   Copyright (c) 2020 IETF Trust and the persons identified as the
   document authors.  All rights reserved.

   This document is subject to BCP 78 and the IETF Trust's Legal
   Provisions Relating to IETF Documents (https://trustee.ietf.org/
   license-info) in effect on the date of publication of this document.
   Please review these documents carefully, as they describe your rights
   and restrictions with respect to this document.  Code Components
   extracted from this document must include Simplified BSD License text
   as described in Section 4.e of the Trust Legal Provisions and are
   provided without warranty as described in the Simplified BSD License.

Table of Contents

   1.  Introduction  . . . . . . . . . . . . . . . . . . . . . . . .   3
   2.  Interface to the Minimal 6TiSCH Configuration . . . . . . . .   4
   3.  Autonomous Cells  . . . . . . . . . . . . . . . . . . . . . .   5
   4.  Node Behavior at Boot . . . . . . . . . . . . . . . . . . . .   6
     4.1.  Start State . . . . . . . . . . . . . . . . . . . . . . .   6
     4.2.  Step 1 - Choosing Frequency . . . . . . . . . . . . . . .   7
     4.3.  Step 2 - Receiving EBs  . . . . . . . . . . . . . . . . .   7
     4.4.  Step 3 - Setting up Autonomous Cells for the Join
           Process . . . . . . . . . . . . . . . . . . . . . . . . .   7
     4.5.  Step 4 - Acquiring a RPL Rank . . . . . . . . . . . . . .   8
     4.6.  Step 5 - Setting up first Tx negotiated Cells . . . . . .   8
     4.7.  Step 6 - Send EBs and DIOs  . . . . . . . . . . . . . . .   8
     4.8.  End State . . . . . . . . . . . . . . . . . . . . . . . .   8
   5.  Rules for Adding/Deleting Cells . . . . . . . . . . . . . . .   9
     5.1.  Adapting to Traffic . . . . . . . . . . . . . . . . . . .   9
     5.2.  Switching Parent  . . . . . . . . . . . . . . . . . . . .  11

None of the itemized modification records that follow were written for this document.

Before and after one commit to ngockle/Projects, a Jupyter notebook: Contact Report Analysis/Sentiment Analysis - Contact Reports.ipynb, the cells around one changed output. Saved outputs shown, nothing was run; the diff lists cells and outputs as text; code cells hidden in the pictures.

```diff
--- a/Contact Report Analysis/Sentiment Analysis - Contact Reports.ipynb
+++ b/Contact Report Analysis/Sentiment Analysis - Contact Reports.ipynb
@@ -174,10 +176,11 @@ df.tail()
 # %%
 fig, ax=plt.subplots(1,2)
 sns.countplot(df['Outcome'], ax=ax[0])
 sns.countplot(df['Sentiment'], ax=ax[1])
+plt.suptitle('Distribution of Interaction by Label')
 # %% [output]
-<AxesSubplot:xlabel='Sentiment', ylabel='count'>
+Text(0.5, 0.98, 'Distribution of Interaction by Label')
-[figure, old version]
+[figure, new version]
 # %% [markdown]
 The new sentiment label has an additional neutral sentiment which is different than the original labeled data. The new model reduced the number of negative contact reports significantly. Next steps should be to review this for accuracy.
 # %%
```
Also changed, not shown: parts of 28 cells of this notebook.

     5.3.  Handling Schedule Collisions  . . . . . . . . . . . . . .  11
   6.  6P SIGNAL command . . . . . . . . . . . . . . . . . . . . . .  13

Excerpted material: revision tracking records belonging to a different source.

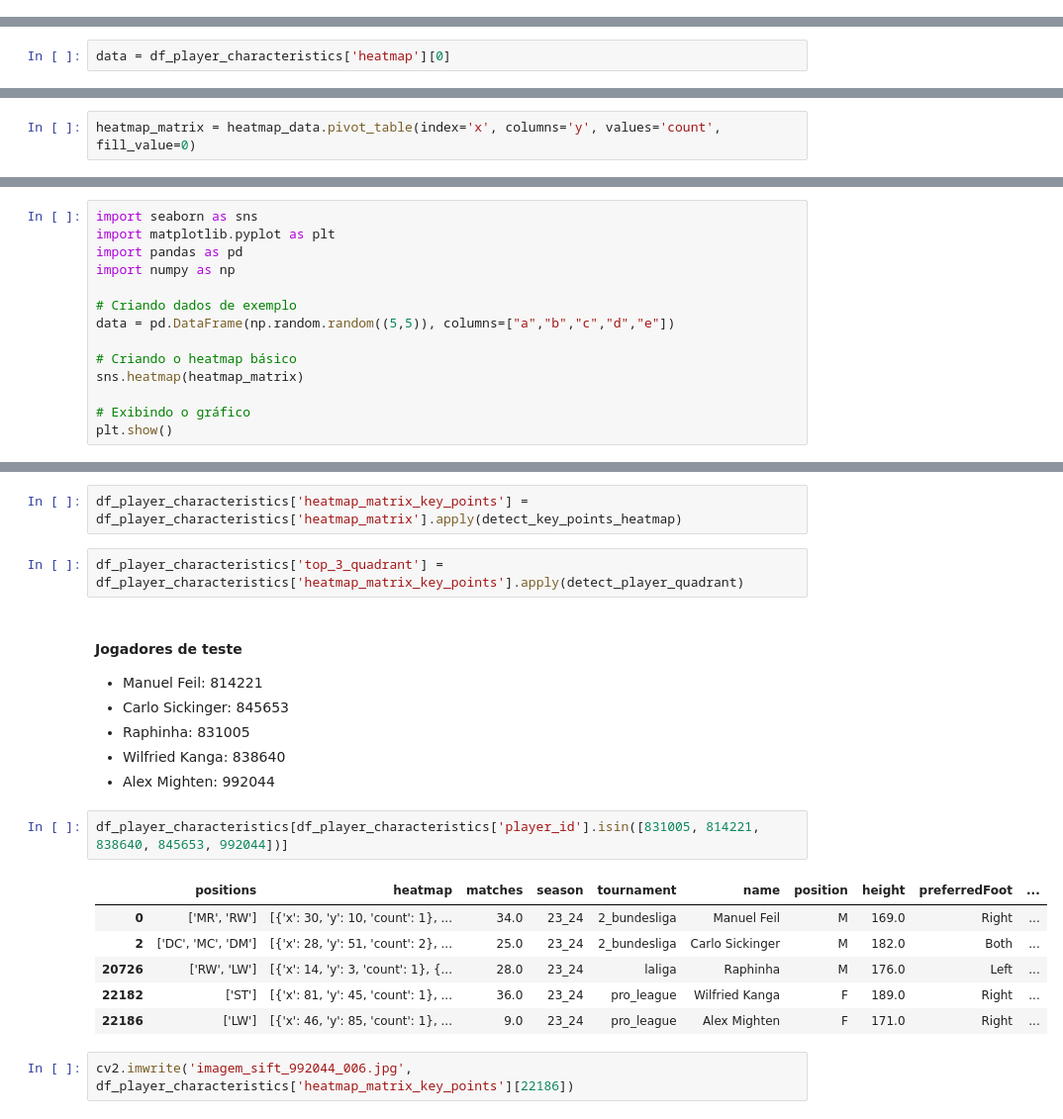
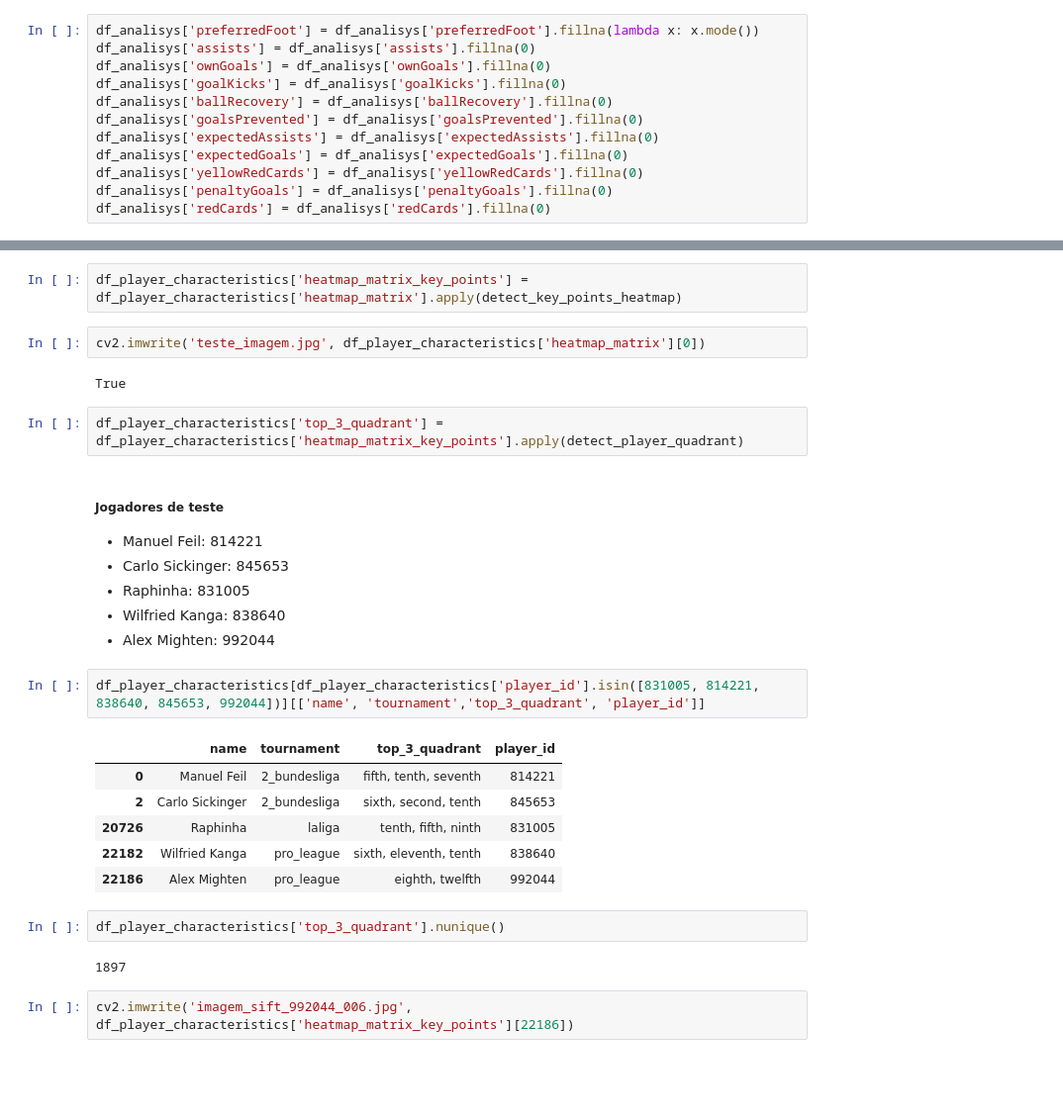
Before and after one commit to Yaak3/TCC2, a Jupyter notebook: Notebooks/analysis.ipynb, the cells around one changed output, grey strips where cells are left out. Shown at 99% size. Cells and saved outputs as stored; diff of their text form; blank space fills up the shorter version.

```diff
--- a/Notebooks/analysis.ipynb
+++ b/Notebooks/analysis.ipynb
@@ -288,0 +365,12 @@ df[(df['expectedAssists'].isnull()) & (df['assists'] > 20)][['tournament', 'seas
+# %%
+df_analisys['preferredFoot'] = df_analisys['preferredFoot'].fillna(lambda x: x.mode())
+df_analisys['assists'] = df_analisys['assists'].fillna(0)
+df_analisys['ownGoals'] = df_analisys['ownGoals'].fillna(0)
+df_analisys['goalKicks'] = df_analisys['goalKicks'].fillna(0)
+df_analisys['ballRecovery'] = df_analisys['ballRecovery'].fillna(0)
+df_analisys['goalsPrevented'] = df_analisys['goalsPrevented'].fillna(0)
+df_analisys['expectedAssists'] = df_analisys['expectedAssists'].fillna(0)
+df_analisys['expectedGoals'] = df_analisys['expectedGoals'].fillna(0)
+df_analisys['yellowRedCards'] = df_analisys['yellowRedCards'].fillna(0)
+df_analisys['penaltyGoals'] = df_analisys['penaltyGoals'].fillna(0)
+df_analisys['redCards'] = df_analisys['redCards'].fillna(0)
@@ -438,2 +708,0 @@ from json import loads, dumps
-# %%
-data = df_player_characteristics['heatmap'][0]
@@ -444,2 +708,0 @@ NameError: name 'data' is not defined
-# %%
-heatmap_matrix = heatmap_data.pivot_table(index='x', columns='y', values='count', fill_value=0)
@@ -448,17 +709,3 @@ heatmap_matrix
-# %%
-import seaborn as sns
-import matplotlib.pyplot as plt
-import pandas as pd
-import numpy as np
-
-# Criando dados de exemplo
-data = pd.DataFrame(np.random.random((5,5)), columns=["a","b","c","d","e"])
-
-# Criando o heatmap básico
-sns.heatmap(heatmap_matrix)
-
-# Exibindo o gráfico
-plt.show()
 # %%
 import numpy as np
 
@@ -516,10 +763,14 @@ df_player_characteristics['heatmap'] = df_player_characteristics['heatmap'].appl
 df_player_characteristics['heatmap_matrix'] = df_player_characteristics['heatmap'].apply(create_heatmap_matrix)
 # %%
 df_player_characteristics['heatmap_matrix_key_points'] = df_player_characteristics['heatmap_matrix'].apply(detect_key_points_heatmap)
+# %%
+cv2.imwrite('teste_imagem.jpg', df_player_characteristics['heatmap_matrix'][0])
+# %% [output]
+True
 # %%
 df_player_characteristics['top_3_quadrant'] = df_player_characteristics['heatmap_matrix_key_points'].apply(detect_player_quadrant)
 # %% [markdown]
-#### Jogadores de teste
+##### Jogadores de teste
 
 - Manuel Feil: 814221
 - Carlo Sickinger: 845653
@@ -527,14 +778,18 @@ df_player_characteristics['top_3_quadrant'] = df_player_characteristics['heatmap
 - Wilfried Kanga: 838640
 - Alex Mighten: 992044
 # %%
-df_player_characteristics[df_player_characteristics['player_id'].isin([831005, 814221, 838640, 845653, 992044])]
+df_player_characteristics[df_player_characteristics['player_id'].isin([831005, 814221, 838640, 845653, 992044])][['name', 'tournament','top_3_quadrant', 'player_id']]
 # %% [output]
-|  | positions | heatmap | matches | season | tournament | name | position | height | preferredFoot | ... |
-| 0 | ['MR', 'RW'] | [{'x': 30, 'y': 10, 'count': 1}, ... | 34.0 | 23_24 | 2_bundesliga | Manuel Feil | M | 169.0 | Right | ... |
-| 2 | ['DC', 'MC', 'DM'] | [{'x': 28, 'y': 51, 'count': 2}, ... | 25.0 | 23_24 | 2_bundesliga | Carlo Sickinger | M | 182.0 | Both | ... |
-| 20726 | ['RW', 'LW'] | [{'x': 14, 'y': 3, 'count': 1}, {... | 28.0 | 23_24 | laliga | Raphinha | M | 176.0 | Left | ... |
-| 22182 | ['ST'] | [{'x': 81, 'y': 45, 'count': 1}, ... | 36.0 | 23_24 | pro_league | Wilfried Kanga | F | 189.0 | Right | ... |
-| 22186 | ['LW'] | [{'x': 46, 'y': 85, 'count': 1}, ... | 9.0 | 23_24 | pro_league | Alex Mighten | F | 171.0 | Right | ... |
+|  | name | tournament | top_3_quadrant | player_id |
+| 0 | Manuel Feil | 2_bundesliga | fifth, tenth, seventh | 814221 |
+| 2 | Carlo Sickinger | 2_bundesliga | sixth, second, tenth | 845653 |
+| 20726 | Raphinha | laliga | tenth, fifth, ninth | 831005 |
+| 22182 | Wilfried Kanga | pro_league | sixth, eleventh, tenth | 838640 |
+| 22186 | Alex Mighten | pro_league | eighth, twelfth | 992044 |
+# %%
+df_player_characteristics['top_3_quadrant'].nunique()
+# %% [output]
+1897
 # %%
 cv2.imwrite('imagem_sift_992044_006.jpg', df_player_characteristics['heatmap_matrix_key_points'][22186])
 # %% [output]
```
Also changed, not shown: parts of 150 cells of this notebook.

   7.  Scheduling Function Identifier  . . . . . . . . . . . . . . .  13
   8.  Rules for CellList  . . . . . . . . . . . . . . . . . . . . .  13

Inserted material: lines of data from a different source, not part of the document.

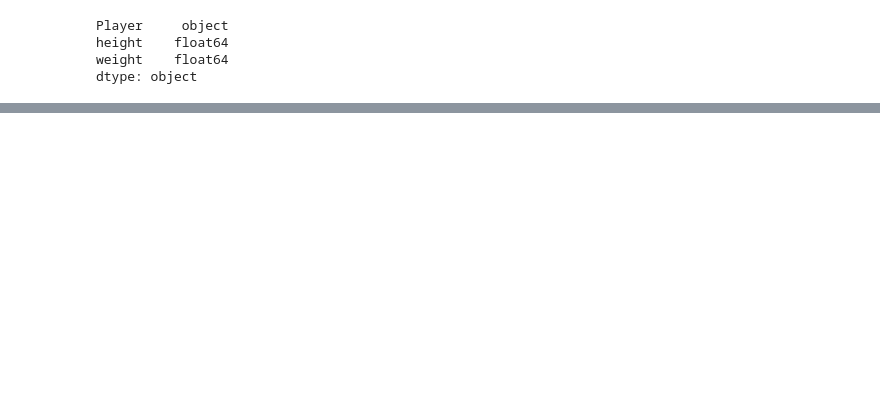
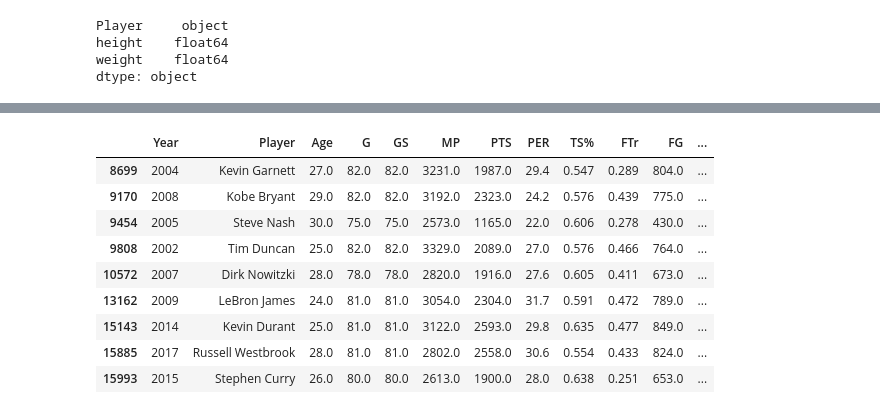
Before and after one commit to Monica-mcm/NBA_Final_Project, a Jupyter notebook: Resources/Database_cleaning.ipynb, the cells around one changed output, grey strips where cells are left out. Cells and saved outputs as stored; diff of their text form; code cells hidden in the pictures; blank space fills up the shorter version.

```diff
--- a/Resources/Database_cleaning.ipynb
+++ b/Resources/Database_cleaning.ipynb
@@ -102,6 +102,8 @@ new_players_df.head()
 # %%
 # Turn Player names into strings for both df
 new_season_stats_df['Player'] = new_season_stats_df['Player'].astype(str)
+new_season_stats_df['Year'].fillna(0, inplace=True)
+new_season_stats_df['Year'] = new_season_stats_df['Year'].astype(int)
 new_players_df['Player'] = new_players_df['Player'].astype(str)
 # %%
 # See type of variables in df's
@@ -195,0 +183,5 @@ dtype: int64
+# %%
+# MVP table
+mvp_players = "../Webcrapping/NBA_Webscrapping.csv"
+mvp_players_df = pd.read_csv(mvp_players)
+mvp_players_df
@@ -195,0 +202,4 @@ dtype: int64
+# %%
+# Do left join on complete data df
+df_with_mvp = complete_data_df.merge(mvp_players_df, how="left", left_on=['Year', 'Player'], right_on = ['Year', 'Players ok'])
+df_with_mvp.head()
@@ -195,0 +213,3 @@ dtype: int64
+# %%
+# Use lambda function to replace Player's ok column NaN value with 0 and replace MVP winner with 1
+df_with_mvp['Players ok'] = df_with_mvp['Players ok'].apply(lambda x: 1 if type(x) == str else 0)
@@ -195,0 +225,14 @@ dtype: int64
+# %%
+# Check if MVP title is assigned to the players
+df_with_mvp[df_with_mvp['Players ok'] ==1]
+# %% [output]
+|  | Year | Player | Age | G | GS | MP | PTS | PER | TS% | FTr | FG | ... |
+| 8699 | 2004 | Kevin Garnett | 27.0 | 82.0 | 82.0 | 3231.0 | 1987.0 | 29.4 | 0.547 | 0.289 | 804.0 | ... |
+| 9170 | 2008 | Kobe Bryant | 29.0 | 82.0 | 82.0 | 3192.0 | 2323.0 | 24.2 | 0.576 | 0.439 | 775.0 | ... |
+| 9454 | 2005 | Steve Nash | 30.0 | 75.0 | 75.0 | 2573.0 | 1165.0 | 22.0 | 0.606 | 0.278 | 430.0 | ... |
+| 9808 | 2002 | Tim Duncan | 25.0 | 82.0 | 82.0 | 3329.0 | 2089.0 | 27.0 | 0.576 | 0.466 | 764.0 | ... |
+| 10572 | 2007 | Dirk Nowitzki | 28.0 | 78.0 | 78.0 | 2820.0 | 1916.0 | 27.6 | 0.605 | 0.411 | 673.0 | ... |
+| 13162 | 2009 | LeBron James | 24.0 | 81.0 | 81.0 | 3054.0 | 2304.0 | 31.7 | 0.591 | 0.472 | 789.0 | ... |
+| 15143 | 2014 | Kevin Durant | 25.0 | 81.0 | 81.0 | 3122.0 | 2593.0 | 29.8 | 0.635 | 0.477 | 849.0 | ... |
+| 15885 | 2017 | Russell Westbrook | 28.0 | 81.0 | 81.0 | 2802.0 | 2558.0 | 30.6 | 0.554 | 0.433 | 824.0 | ... |
+| 15993 | 2015 | Stephen Curry | 26.0 | 80.0 | 80.0 | 2613.0 | 1900.0 | 28.0 | 0.638 | 0.251 | 653.0 | ... |
```
Also changed, not shown: parts of 8 cells of this notebook, 2 other files.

   9.  6P Timeout Value  . . . . . . . . . . . . . . . . . . . . . .  14
   10. Rule for Ordering Cells . . . . . . . . . . . . . . . . . . .  14
   11. Meaning of the Metadata Field . . . . . . . . . . . . . . . .  14
   12. 6P Error Handling . . . . . . . . . . . . . . . . . . . . . .  14
   13. Schedule Inconsistency Handling . . . . . . . . . . . . . . .  15
   14. MSF Constants . . . . . . . . . . . . . . . . . . . . . . . .  15
   15. MSF Statistics  . . . . . . . . . . . . . . . . . . . . . . .  15
   16. Security Considerations . . . . . . . . . . . . . . . . . . .  16
   17. IANA Considerations . . . . . . . . . . . . . . . . . . . . .  17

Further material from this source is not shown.